• _Work instructions_:
Every entry must be duplicated word for word.

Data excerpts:
::::::::::

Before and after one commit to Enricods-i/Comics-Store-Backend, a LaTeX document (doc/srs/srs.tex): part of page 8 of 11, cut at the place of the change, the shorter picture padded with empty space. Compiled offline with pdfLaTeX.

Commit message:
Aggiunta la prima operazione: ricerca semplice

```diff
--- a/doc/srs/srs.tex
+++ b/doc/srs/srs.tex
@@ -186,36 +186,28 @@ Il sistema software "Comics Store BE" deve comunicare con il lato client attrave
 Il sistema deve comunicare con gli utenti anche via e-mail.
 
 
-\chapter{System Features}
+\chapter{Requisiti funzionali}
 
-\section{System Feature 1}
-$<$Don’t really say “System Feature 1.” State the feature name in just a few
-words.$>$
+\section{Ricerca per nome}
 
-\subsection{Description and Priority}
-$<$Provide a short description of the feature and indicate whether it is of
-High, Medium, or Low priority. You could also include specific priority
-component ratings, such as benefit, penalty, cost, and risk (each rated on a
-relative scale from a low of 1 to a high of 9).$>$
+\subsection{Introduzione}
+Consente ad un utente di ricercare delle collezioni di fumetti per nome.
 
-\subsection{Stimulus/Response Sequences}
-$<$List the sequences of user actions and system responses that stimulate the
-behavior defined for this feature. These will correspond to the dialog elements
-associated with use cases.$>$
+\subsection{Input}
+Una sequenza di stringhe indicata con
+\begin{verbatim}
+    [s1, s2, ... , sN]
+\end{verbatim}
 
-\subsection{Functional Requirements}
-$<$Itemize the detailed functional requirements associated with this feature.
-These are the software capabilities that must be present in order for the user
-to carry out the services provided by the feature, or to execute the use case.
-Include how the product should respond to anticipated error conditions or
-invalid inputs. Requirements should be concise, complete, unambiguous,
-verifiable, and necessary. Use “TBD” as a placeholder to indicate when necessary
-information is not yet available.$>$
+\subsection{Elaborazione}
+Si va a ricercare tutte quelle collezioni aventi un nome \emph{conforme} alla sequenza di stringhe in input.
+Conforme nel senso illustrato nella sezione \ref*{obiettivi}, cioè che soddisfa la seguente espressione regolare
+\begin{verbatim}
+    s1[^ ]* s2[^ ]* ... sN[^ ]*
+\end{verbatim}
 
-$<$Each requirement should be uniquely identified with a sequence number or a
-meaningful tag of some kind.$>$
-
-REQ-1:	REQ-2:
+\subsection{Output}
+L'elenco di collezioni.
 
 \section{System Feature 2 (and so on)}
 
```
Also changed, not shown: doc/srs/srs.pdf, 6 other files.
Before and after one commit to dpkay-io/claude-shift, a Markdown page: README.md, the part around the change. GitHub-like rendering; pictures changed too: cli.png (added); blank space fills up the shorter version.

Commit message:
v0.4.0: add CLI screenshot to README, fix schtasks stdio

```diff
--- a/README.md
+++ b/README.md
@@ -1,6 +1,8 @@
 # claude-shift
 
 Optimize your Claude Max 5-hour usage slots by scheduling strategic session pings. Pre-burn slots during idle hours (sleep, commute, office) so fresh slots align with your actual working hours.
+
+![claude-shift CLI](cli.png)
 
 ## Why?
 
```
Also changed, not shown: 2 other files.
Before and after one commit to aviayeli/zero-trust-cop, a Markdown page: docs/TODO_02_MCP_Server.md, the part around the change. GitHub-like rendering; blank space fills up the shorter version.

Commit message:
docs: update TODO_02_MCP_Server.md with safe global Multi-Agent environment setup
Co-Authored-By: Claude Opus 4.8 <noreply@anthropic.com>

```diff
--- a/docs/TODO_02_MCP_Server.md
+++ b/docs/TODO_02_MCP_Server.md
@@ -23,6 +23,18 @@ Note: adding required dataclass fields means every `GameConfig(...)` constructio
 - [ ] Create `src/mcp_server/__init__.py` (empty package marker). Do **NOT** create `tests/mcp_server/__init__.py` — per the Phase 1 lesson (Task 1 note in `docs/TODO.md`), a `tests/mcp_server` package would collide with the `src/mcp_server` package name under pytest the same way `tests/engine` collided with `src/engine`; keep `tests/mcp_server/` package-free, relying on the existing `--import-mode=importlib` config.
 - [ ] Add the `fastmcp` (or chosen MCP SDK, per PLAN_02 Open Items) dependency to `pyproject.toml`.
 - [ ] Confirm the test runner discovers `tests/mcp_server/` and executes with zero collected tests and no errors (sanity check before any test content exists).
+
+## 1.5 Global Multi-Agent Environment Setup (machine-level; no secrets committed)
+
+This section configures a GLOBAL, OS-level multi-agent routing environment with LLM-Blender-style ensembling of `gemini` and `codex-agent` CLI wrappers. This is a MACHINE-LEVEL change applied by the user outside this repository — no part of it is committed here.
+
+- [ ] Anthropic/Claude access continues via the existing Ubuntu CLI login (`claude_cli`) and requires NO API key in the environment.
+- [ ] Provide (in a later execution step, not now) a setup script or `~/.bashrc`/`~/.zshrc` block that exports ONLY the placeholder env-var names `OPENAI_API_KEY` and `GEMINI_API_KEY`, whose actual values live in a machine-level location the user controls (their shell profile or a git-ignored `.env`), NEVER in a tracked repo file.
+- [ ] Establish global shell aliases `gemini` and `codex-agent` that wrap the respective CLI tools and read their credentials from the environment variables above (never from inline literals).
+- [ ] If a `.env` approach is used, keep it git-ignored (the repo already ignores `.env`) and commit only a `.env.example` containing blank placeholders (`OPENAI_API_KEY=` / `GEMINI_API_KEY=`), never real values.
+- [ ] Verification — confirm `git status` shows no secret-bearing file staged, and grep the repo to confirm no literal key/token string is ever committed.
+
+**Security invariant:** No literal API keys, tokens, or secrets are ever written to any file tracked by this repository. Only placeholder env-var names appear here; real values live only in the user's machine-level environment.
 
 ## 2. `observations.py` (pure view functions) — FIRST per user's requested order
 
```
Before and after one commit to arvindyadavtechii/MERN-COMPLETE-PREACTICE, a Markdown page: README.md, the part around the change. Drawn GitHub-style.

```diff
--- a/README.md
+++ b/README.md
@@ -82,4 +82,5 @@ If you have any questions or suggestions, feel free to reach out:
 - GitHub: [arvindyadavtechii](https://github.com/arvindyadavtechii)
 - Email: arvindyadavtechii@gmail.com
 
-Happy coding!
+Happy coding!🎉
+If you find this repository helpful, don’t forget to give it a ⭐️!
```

::::::::::

• _Exercise answer_:
Before and after one commit to Enricods-i/Comics-Store-Backend, a LaTeX document (doc/srs/srs.tex): part of page 8 of 11, cut at the place of the change, the shorter picture padded with empty space. Compiled offline with pdfLaTeX.

Commit message:
Aggiunta la prima operazione: ricerca semplice

```diff
--- a/doc/srs/srs.tex
+++ b/doc/srs/srs.tex
@@ -186,36 +186,28 @@ Il sistema software "Comics Store BE" deve comunicare con il lato client attrave
 Il sistema deve comunicare con gli utenti anche via e-mail.
 
 
-\chapter{System Features}
+\chapter{Requisiti funzionali}
 
-\section{System Feature 1}
-$<$Don’t really say “System Feature 1.” State the feature name in just a few
-words.$>$
+\section{Ricerca per nome}
 
-\subsection{Description and Priority}
-$<$Provide a short description of the feature and indicate whether it is of
-High, Medium, or Low priority. You could also include specific priority
-component ratings, such as benefit, penalty, cost, and risk (each rated on a
-relative scale from a low of 1 to a high of 9).$>$
+\subsection{Introduzione}
+Consente ad un utente di ricercare delle collezioni di fumetti per nome.
 
-\subsection{Stimulus/Response Sequences}
-$<$List the sequences of user actions and system responses that stimulate the
-behavior defined for this feature. These will correspond to the dialog elements
-associated with use cases.$>$
+\subsection{Input}
+Una sequenza di stringhe indicata con
+\begin{verbatim}
+    [s1, s2, ... , sN]
+\end{verbatim}
 
-\subsection{Functional Requirements}
-$<$Itemize the detailed functional requirements associated with this feature.
-These are the software capabilities that must be present in order for the user
-to carry out the services provided by the feature, or to execute the use case.
-Include how the product should respond to anticipated error conditions or
-invalid inputs. Requirements should be concise, complete, unambiguous,
-verifiable, and necessary. Use “TBD” as a placeholder to indicate when necessary
-information is not yet available.$>$
+\subsection{Elaborazione}
+Si va a ricercare tutte quelle collezioni aventi un nome \emph{conforme} alla sequenza di stringhe in input.
+Conforme nel senso illustrato nella sezione \ref*{obiettivi}, cioè che soddisfa la seguente espressione regolare
+\begin{verbatim}
+    s1[^ ]* s2[^ ]* ... sN[^ ]*
+\end{verbatim}
 
-$<$Each requirement should be uniquely identified with a sequence number or a
-meaningful tag of some kind.$>$
-
-REQ-1:	REQ-2:
+\subsection{Output}
+L'elenco di collezioni.
 
 \section{System Feature 2 (and so on)}
 
```
Also changed, not shown: doc/srs/srs.pdf, 6 other files.
Before and after one commit to dpkay-io/claude-shift, a Markdown page: README.md, the part around the change. GitHub-like rendering; pictures changed too: cli.png (added); blank space fills up the shorter version.

Commit message:
v0.4.0: add CLI screenshot to README, fix schtasks stdio

```diff
--- a/README.md
+++ b/README.md
@@ -1,6 +1,8 @@
 # claude-shift
 
 Optimize your Claude Max 5-hour usage slots by scheduling strategic session pings. Pre-burn slots during idle hours (sleep, commute, office) so fresh slots align with your actual working hours.
+
+![claude-shift CLI](cli.png)
 
 ## Why?
 
```
Also changed, not shown: 2 other files.
Before and after one commit to aviayeli/zero-trust-cop, a Markdown page: docs/TODO_02_MCP_Server.md, the part around the change. GitHub-like rendering; blank space fills up the shorter version.

Commit message:
docs: update TODO_02_MCP_Server.md with safe global Multi-Agent environment setup
Co-Authored-By: Claude Opus 4.8 <noreply@anthropic.com>

```diff
--- a/docs/TODO_02_MCP_Server.md
+++ b/docs/TODO_02_MCP_Server.md
@@ -23,6 +23,18 @@ Note: adding required dataclass fields means every `GameConfig(...)` constructio
 - [ ] Create `src/mcp_server/__init__.py` (empty package marker). Do **NOT** create `tests/mcp_server/__init__.py` — per the Phase 1 lesson (Task 1 note in `docs/TODO.md`), a `tests/mcp_server` package would collide with the `src/mcp_server` package name under pytest the same way `tests/engine` collided with `src/engine`; keep `tests/mcp_server/` package-free, relying on the existing `--import-mode=importlib` config.
 - [ ] Add the `fastmcp` (or chosen MCP SDK, per PLAN_02 Open Items) dependency to `pyproject.toml`.
 - [ ] Confirm the test runner discovers `tests/mcp_server/` and executes with zero collected tests and no errors (sanity check before any test content exists).
+
+## 1.5 Global Multi-Agent Environment Setup (machine-level; no secrets committed)
+
+This section configures a GLOBAL, OS-level multi-agent routing environment with LLM-Blender-style ensembling of `gemini` and `codex-agent` CLI wrappers. This is a MACHINE-LEVEL change applied by the user outside this repository — no part of it is committed here.
+
+- [ ] Anthropic/Claude access continues via the existing Ubuntu CLI login (`claude_cli`) and requires NO API key in the environment.
+- [ ] Provide (in a later execution step, not now) a setup script or `~/.bashrc`/`~/.zshrc` block that exports ONLY the placeholder env-var names `OPENAI_API_KEY` and `GEMINI_API_KEY`, whose actual values live in a machine-level location the user controls (their shell profile or a git-ignored `.env`), NEVER in a tracked repo file.
+- [ ] Establish global shell aliases `gemini` and `codex-agent` that wrap the respective CLI tools and read their credentials from the environment variables above (never from inline literals).
+- [ ] If a `.env` approach is used, keep it git-ignored (the repo already ignores `.env`) and commit only a `.env.example` containing blank placeholders (`OPENAI_API_KEY=` / `GEMINI_API_KEY=`), never real values.
+- [ ] Verification — confirm `git status` shows no secret-bearing file staged, and grep the repo to confirm no literal key/token string is ever committed.
+
+**Security invariant:** No literal API keys, tokens, or secrets are ever written to any file tracked by this repository. Only placeholder env-var names appear here; real values live only in the user's machine-level environment.
 
 ## 2. `observations.py` (pure view functions) — FIRST per user's requested order
 
```
Before and after one commit to arvindyadavtechii/MERN-COMPLETE-PREACTICE, a Markdown page: README.md, the part around the change. Drawn GitHub-style.

```diff
--- a/README.md
+++ b/README.md
@@ -82,4 +82,5 @@ If you have any questions or suggestions, feel free to reach out:
 - GitHub: [arvindyadavtechii](https://github.com/arvindyadavtechii)
 - Email: arvindyadavtechii@gmail.com
 
-Happy coding!
+Happy coding!🎉
+If you find this repository helpful, don’t forget to give it a ⭐️!
```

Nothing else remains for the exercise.